• **Material for this exercise**:
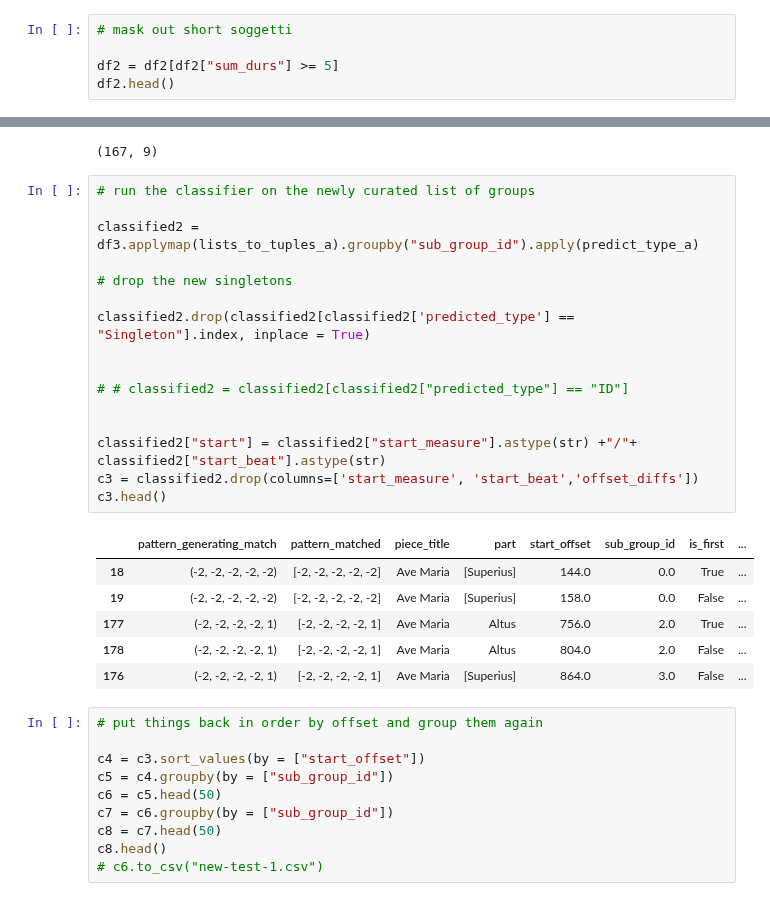
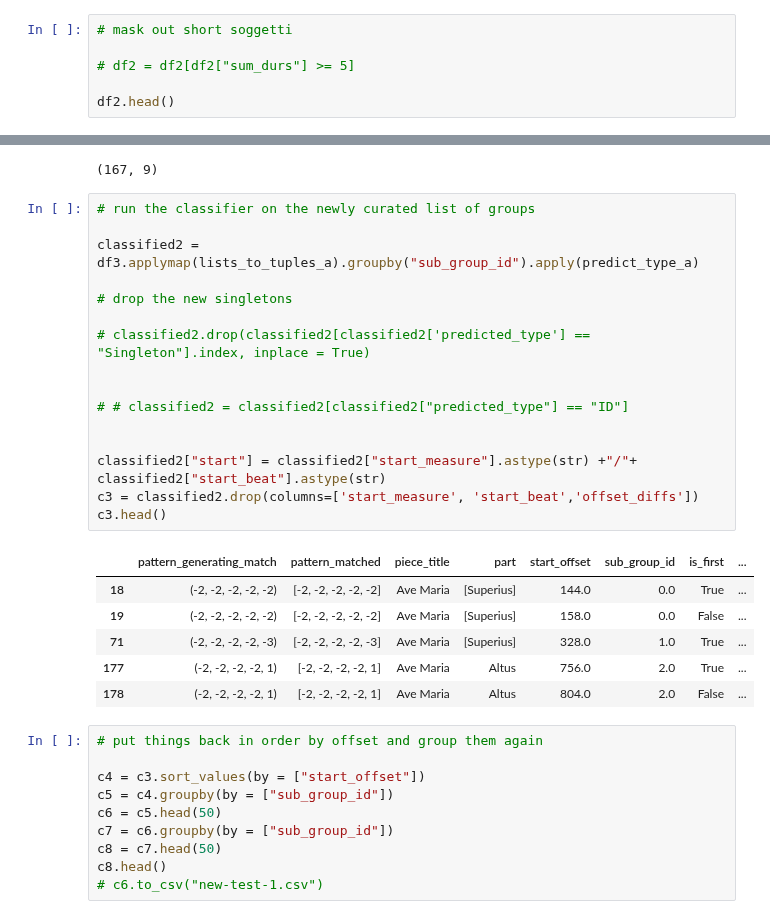
Before and after one commit to RichardFreedman/CRIM-notebooks, a Jupyter notebook: CRIM/CRIM_Group_Tests.ipynb, the cells around one changed output, grey strips where cells are left out. Drawn from its saved outputs; the diff is of its cells as text.

```diff
--- a/CRIM/CRIM_Group_Tests.ipynb
+++ b/CRIM/CRIM_Group_Tests.ipynb
@@ -160,7 +160,8 @@ df2.head()
 # %%
 # mask out short soggetti
 
-df2 = df2[df2["sum_durs"] >= 5]
+# df2 = df2[df2["sum_durs"] >= 5]
+
 df2.head()
 # %% [output]
 |  | pattern_generating_match | pattern_matched | piece_title | part | start_measure | start_beat | start_offset | ... |
@@ -186,26 +187,26 @@ df3.shape
 # %%
 # run the classifier on the newly curated list of groups
 
 classified2 = df3.applymap(lists_to_tuples_a).groupby("sub_group_id").apply(predict_type_a)
 
 # drop the new singletons
 
-classified2.drop(classified2[classified2['predicted_type'] == "Singleton"].index, inplace = True)
+# classified2.drop(classified2[classified2['predicted_type'] == "Singleton"].index, inplace = True)
 
 
 # # classified2 = classified2[classified2["predicted_type"] == "ID"]
 
 
 classified2["start"] = classified2["start_measure"].astype(str) +"/"+ classified2["start_beat"].astype(str)
 c3 = classified2.drop(columns=['start_measure', 'start_beat','offset_diffs'])
 c3.head()
 # %% [output]
 |  | pattern_generating_match | pattern_matched | piece_title | part | start_offset | sub_group_id | is_first | ... |
 | 18 | (-2, -2, -2, -2, -2) | [-2, -2, -2, -2, -2] | Ave Maria | [Superius] | 144.0 | 0.0 | True | ... |
 | 19 | (-2, -2, -2, -2, -2) | [-2, -2, -2, -2, -2] | Ave Maria | [Superius] | 158.0 | 0.0 | False | ... |
+| 71 | (-2, -2, -2, -2, -3) | [-2, -2, -2, -2, -3] | Ave Maria | [Superius] | 328.0 | 1.0 | True | ... |
 | 177 | (-2, -2, -2, -2, 1) | [-2, -2, -2, -2, 1] | Ave Maria | Altus | 756.0 | 2.0 | True | ... |
 | 178 | (-2, -2, -2, -2, 1) | [-2, -2, -2, -2, 1] | Ave Maria | Altus | 804.0 | 2.0 | False | ... |
-| 176 | (-2, -2, -2, -2, 1) | [-2, -2, -2, -2, 1] | Ave Maria | [Superius] | 864.0 | 3.0 | False | ... |
 # %%
 # put things back in order by offset and group them again
 
```
Also changed, not shown: parts of 4 cells of this notebook, 6 other files.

• **What this task involves**: Reproduce the data exactly as it appears above. Pictures are to be left out.

• **Output below**:
Before and after one commit to RichardFreedman/CRIM-notebooks, a Jupyter notebook: CRIM/CRIM_Group_Tests.ipynb, the cells around one changed output, grey strips where cells are left out. Drawn from its saved outputs; the diff is of its cells as text.

```diff
--- a/CRIM/CRIM_Group_Tests.ipynb
+++ b/CRIM/CRIM_Group_Tests.ipynb
@@ -160,7 +160,8 @@ df2.head()
 # %%
 # mask out short soggetti
 
-df2 = df2[df2["sum_durs"] >= 5]
+# df2 = df2[df2["sum_durs"] >= 5]
+
 df2.head()
 # %% [output]
 |  | pattern_generating_match | pattern_matched | piece_title | part | start_measure | start_beat | start_offset | ... |
@@ -186,26 +187,26 @@ df3.shape
 # %%
 # run the classifier on the newly curated list of groups
 
 classified2 = df3.applymap(lists_to_tuples_a).groupby("sub_group_id").apply(predict_type_a)
 
 # drop the new singletons
 
-classified2.drop(classified2[classified2['predicted_type'] == "Singleton"].index, inplace = True)
+# classified2.drop(classified2[classified2['predicted_type'] == "Singleton"].index, inplace = True)
 
 
 # # classified2 = classified2[classified2["predicted_type"] == "ID"]
 
 
 classified2["start"] = classified2["start_measure"].astype(str) +"/"+ classified2["start_beat"].astype(str)
 c3 = classified2.drop(columns=['start_measure', 'start_beat','offset_diffs'])
 c3.head()
 # %% [output]
 |  | pattern_generating_match | pattern_matched | piece_title | part | start_offset | sub_group_id | is_first | ... |
 | 18 | (-2, -2, -2, -2, -2) | [-2, -2, -2, -2, -2] | Ave Maria | [Superius] | 144.0 | 0.0 | True | ... |
 | 19 | (-2, -2, -2, -2, -2) | [-2, -2, -2, -2, -2] | Ave Maria | [Superius] | 158.0 | 0.0 | False | ... |
+| 71 | (-2, -2, -2, -2, -3) | [-2, -2, -2, -2, -3] | Ave Maria | [Superius] | 328.0 | 1.0 | True | ... |
 | 177 | (-2, -2, -2, -2, 1) | [-2, -2, -2, -2, 1] | Ave Maria | Altus | 756.0 | 2.0 | True | ... |
 | 178 | (-2, -2, -2, -2, 1) | [-2, -2, -2, -2, 1] | Ave Maria | Altus | 804.0 | 2.0 | False | ... |
-| 176 | (-2, -2, -2, -2, 1) | [-2, -2, -2, -2, 1] | Ave Maria | [Superius] | 864.0 | 3.0 | False | ... |
 # %%
 # put things back in order by offset and group them again
 
```
Also changed, not shown: parts of 4 cells of this notebook, 6 other files.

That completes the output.